#### DIRECTIONS:
Every line holding the string "False" is to be copied from the entries below.
Start of RECORDS SUPPLIED
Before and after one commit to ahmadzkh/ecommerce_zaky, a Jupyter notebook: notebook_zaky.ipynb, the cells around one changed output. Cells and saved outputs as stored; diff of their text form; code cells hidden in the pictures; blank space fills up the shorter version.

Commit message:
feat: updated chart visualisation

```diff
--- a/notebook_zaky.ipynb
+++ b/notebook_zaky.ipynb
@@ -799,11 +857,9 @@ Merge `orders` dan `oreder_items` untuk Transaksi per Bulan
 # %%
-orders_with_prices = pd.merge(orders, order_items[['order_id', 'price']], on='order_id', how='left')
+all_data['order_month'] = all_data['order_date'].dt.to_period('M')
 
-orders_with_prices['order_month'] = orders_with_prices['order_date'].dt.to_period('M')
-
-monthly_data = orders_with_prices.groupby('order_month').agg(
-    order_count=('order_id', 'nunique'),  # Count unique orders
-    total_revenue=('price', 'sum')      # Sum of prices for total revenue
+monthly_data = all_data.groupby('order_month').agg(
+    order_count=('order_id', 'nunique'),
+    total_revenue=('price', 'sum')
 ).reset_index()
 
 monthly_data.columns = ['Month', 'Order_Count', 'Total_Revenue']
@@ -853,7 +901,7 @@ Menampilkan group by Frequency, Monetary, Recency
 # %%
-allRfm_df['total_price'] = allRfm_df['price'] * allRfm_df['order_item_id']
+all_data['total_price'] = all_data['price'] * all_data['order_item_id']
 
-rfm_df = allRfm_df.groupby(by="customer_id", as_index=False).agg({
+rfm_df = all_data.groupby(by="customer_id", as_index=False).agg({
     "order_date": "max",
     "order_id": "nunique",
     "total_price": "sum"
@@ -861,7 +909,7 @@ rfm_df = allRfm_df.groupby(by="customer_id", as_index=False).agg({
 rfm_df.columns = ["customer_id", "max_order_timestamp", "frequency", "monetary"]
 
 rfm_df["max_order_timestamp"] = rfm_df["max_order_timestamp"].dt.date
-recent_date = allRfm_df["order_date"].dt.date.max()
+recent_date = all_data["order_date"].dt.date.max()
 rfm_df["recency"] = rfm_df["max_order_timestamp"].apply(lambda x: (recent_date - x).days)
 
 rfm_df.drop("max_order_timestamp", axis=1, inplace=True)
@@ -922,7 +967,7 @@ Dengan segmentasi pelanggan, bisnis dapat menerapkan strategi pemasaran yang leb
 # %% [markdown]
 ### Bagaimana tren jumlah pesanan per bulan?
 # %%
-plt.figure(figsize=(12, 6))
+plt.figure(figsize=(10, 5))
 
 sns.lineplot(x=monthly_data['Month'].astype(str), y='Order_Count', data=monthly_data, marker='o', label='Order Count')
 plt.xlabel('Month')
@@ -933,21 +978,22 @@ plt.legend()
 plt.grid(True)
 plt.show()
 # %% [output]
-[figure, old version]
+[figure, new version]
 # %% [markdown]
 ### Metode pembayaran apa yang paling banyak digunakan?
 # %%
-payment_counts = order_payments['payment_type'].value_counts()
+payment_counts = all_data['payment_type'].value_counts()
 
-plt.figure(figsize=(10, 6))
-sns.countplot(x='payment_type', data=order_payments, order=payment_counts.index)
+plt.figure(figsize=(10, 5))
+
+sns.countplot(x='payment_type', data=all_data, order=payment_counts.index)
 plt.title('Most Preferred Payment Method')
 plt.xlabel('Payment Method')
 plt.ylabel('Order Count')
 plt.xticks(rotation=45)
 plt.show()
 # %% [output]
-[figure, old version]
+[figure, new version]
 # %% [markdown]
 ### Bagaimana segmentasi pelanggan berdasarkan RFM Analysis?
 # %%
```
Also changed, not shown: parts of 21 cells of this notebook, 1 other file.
End of RECORDS SUPPLIED
#### ANSWER TO THIS PROBLEM:
-rfm_df = allRfm_df.groupby(by="customer_id", as_index=False).agg({
+rfm_df = all_data.groupby(by="customer_id", as_index=False).agg({
@@ -861,7 +909,7 @@ rfm_df = allRfm_df.groupby(by="customer_id", as_index=False).agg({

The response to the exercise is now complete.